::: DATASET EXCERPTS

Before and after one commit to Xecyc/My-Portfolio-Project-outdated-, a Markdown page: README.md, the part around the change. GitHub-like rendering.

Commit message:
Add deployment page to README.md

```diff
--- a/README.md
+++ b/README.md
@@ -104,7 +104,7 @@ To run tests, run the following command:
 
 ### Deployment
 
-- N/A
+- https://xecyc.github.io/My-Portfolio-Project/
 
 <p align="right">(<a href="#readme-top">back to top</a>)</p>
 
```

::::::
::: DATASET EXCERPTS

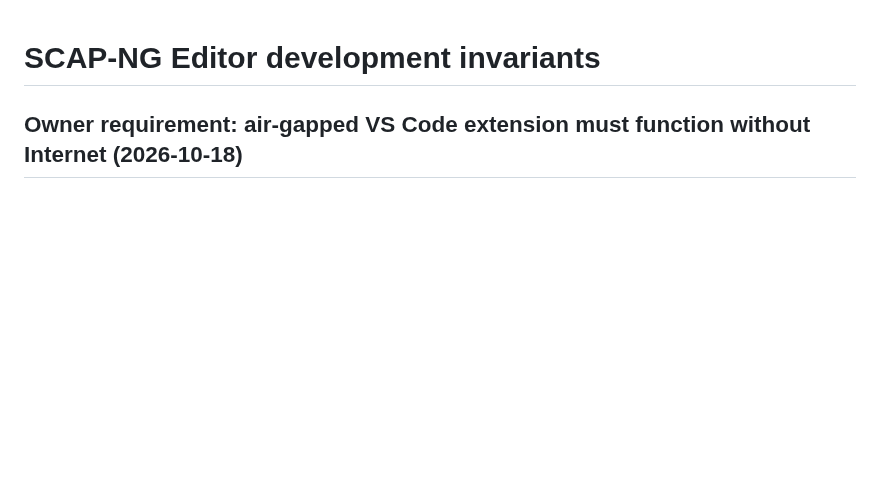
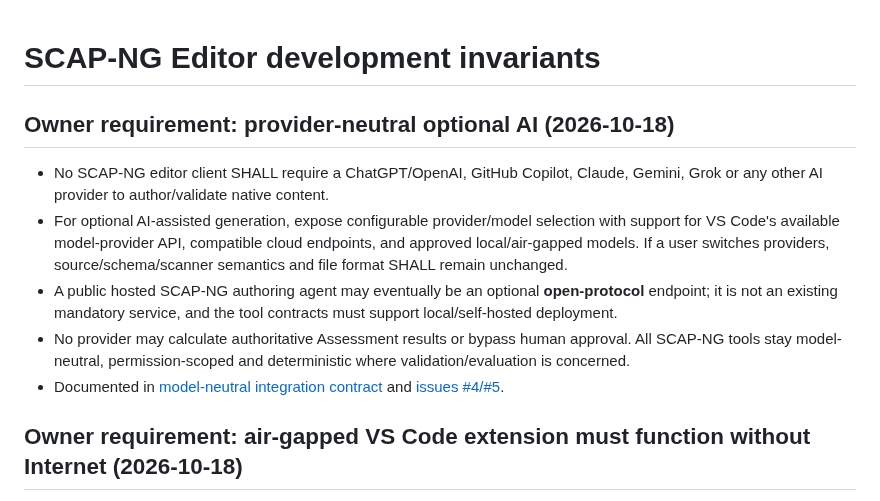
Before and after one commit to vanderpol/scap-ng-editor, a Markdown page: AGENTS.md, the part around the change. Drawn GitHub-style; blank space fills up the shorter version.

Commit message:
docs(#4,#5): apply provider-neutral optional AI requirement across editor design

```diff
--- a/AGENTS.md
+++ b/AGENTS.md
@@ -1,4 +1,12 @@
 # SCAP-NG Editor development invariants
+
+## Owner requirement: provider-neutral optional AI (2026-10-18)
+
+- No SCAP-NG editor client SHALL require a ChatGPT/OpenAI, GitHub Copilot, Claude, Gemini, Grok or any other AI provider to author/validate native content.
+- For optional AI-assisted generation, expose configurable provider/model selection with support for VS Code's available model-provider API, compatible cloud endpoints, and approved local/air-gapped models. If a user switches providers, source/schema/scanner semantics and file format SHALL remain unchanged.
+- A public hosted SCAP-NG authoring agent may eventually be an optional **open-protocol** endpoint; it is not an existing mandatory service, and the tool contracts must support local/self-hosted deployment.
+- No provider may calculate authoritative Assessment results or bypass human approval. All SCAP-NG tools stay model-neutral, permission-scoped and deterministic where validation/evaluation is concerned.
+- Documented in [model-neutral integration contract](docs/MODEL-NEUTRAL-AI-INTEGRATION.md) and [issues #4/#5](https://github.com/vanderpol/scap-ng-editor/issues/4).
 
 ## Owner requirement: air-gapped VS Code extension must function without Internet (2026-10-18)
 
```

::::::

## WORK INSTRUCTIONS
Where a line of the listing holds the string "https", copy that line.

## PROBLEM SOLUTION
+- https://xecyc.github.io/My-Portfolio-Project/
+- Documented in [model-neutral integration contract](docs/MODEL-NEUTRAL-AI-INTEGRATION.md) and [issues #4/#5](https://github.com/vanderpol/scap-ng-editor/issues/4).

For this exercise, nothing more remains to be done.